Work to complete
Output every entry below exactly, without its pictures.

Front-end code change data
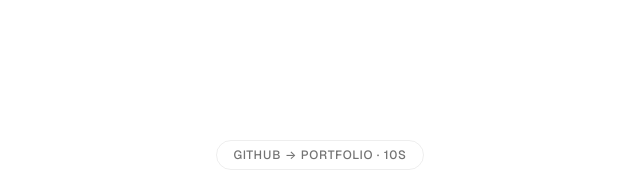
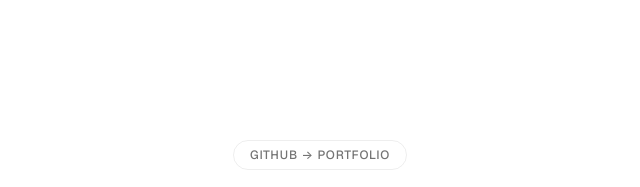
Before and after one commit to cassardp/gitgrid, a website built with Vite: page index.html in a window 1280 px wide. Shown: the top 187 px of the page, 320-960 px from the left. Built offline with nearby package versions, Linux system fonts and the light colour scheme.

Commit message:
feat: remove 10s from badge/title, refresh hero screenshot

```diff
--- a/index.html
+++ b/index.html
@@ -5,16 +5,16 @@
   <meta name="viewport" content="width=device-width, initial-scale=1.0, viewport-fit=cover">
   <meta name="robots" content="index, follow">
   <!--meta:start-->
-  <title>GitGrid — GitHub → Portfolio · 10s</title>
+  <title>GitGrid — GitHub → Portfolio</title>
   <meta name="description" content="Your GitHub repos, beautifully displayed. Metadata only.">
   <link rel="canonical" href="https://gitgrid.app/">
-  <meta property="og:title" content="GitGrid — GitHub → Portfolio · 10s">
+  <meta property="og:title" content="GitGrid — GitHub → Portfolio">
   <meta property="og:description" content="Your GitHub repos, beautifully displayed. Metadata only.">
   <meta property="og:url" content="https://gitgrid.app/">
   <meta property="og:type" content="website">
   <meta property="og:image" content="https://gitgrid.app/hero.webp">
   <meta name="twitter:card" content="summary_large_image">
-  <meta name="twitter:title" content="GitGrid — GitHub → Portfolio · 10s">
+  <meta name="twitter:title" content="GitGrid — GitHub → Portfolio">
   <meta name="twitter:description" content="Your GitHub repos, beautifully displayed. Metadata only.">
   <meta name="twitter:image" content="https://gitgrid.app/hero.webp">
   <!--meta:end-->
--- a/main.js
+++ b/main.js
@@ -769,7 +769,7 @@
     document.getElementById("content").innerHTML = `
       <div class="landing-content">
         <div class="landing-top">
-          <p class="landing-badge">GitHub → Portfolio · 10s</p>
+          <p class="landing-badge">GitHub → Portfolio</p>
           <h1 class="landing-title">GitGrid</h1>
           <p class="landing-tagline">Your GitHub repos, beautifully displayed.<br>Metadata only.</p>
           <a href="/api/auth/login" class="landing-cta">
```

Exercise output
Before and after one commit to cassardp/gitgrid, a website built with Vite: page index.html in a window 1280 px wide. Shown: the top 187 px of the page, 320-960 px from the left. Built offline with nearby package versions, Linux system fonts and the light colour scheme.

Commit message:
feat: remove 10s from badge/title, refresh hero screenshot

```diff
--- a/index.html
+++ b/index.html
@@ -5,16 +5,16 @@
   <meta name="viewport" content="width=device-width, initial-scale=1.0, viewport-fit=cover">
   <meta name="robots" content="index, follow">
   <!--meta:start-->
-  <title>GitGrid — GitHub → Portfolio · 10s</title>
+  <title>GitGrid — GitHub → Portfolio</title>
   <meta name="description" content="Your GitHub repos, beautifully displayed. Metadata only.">
   <link rel="canonical" href="https://gitgrid.app/">
-  <meta property="og:title" content="GitGrid — GitHub → Portfolio · 10s">
+  <meta property="og:title" content="GitGrid — GitHub → Portfolio">
   <meta property="og:description" content="Your GitHub repos, beautifully displayed. Metadata only.">
   <meta property="og:url" content="https://gitgrid.app/">
   <meta property="og:type" content="website">
   <meta property="og:image" content="https://gitgrid.app/hero.webp">
   <meta name="twitter:card" content="summary_large_image">
-  <meta name="twitter:title" content="GitGrid — GitHub → Portfolio · 10s">
+  <meta name="twitter:title" content="GitGrid — GitHub → Portfolio">
   <meta name="twitter:description" content="Your GitHub repos, beautifully displayed. Metadata only.">
   <meta name="twitter:image" content="https://gitgrid.app/hero.webp">
   <!--meta:end-->
--- a/main.js
+++ b/main.js
@@ -769,7 +769,7 @@
     document.getElementById("content").innerHTML = `
       <div class="landing-content">
         <div class="landing-top">
-          <p class="landing-badge">GitHub → Portfolio · 10s</p>
+          <p class="landing-badge">GitHub → Portfolio</p>
           <h1 class="landing-title">GitGrid</h1>
           <p class="landing-tagline">Your GitHub repos, beautifully displayed.<br>Metadata only.</p>
           <a href="/api/auth/login" class="landing-cta">
```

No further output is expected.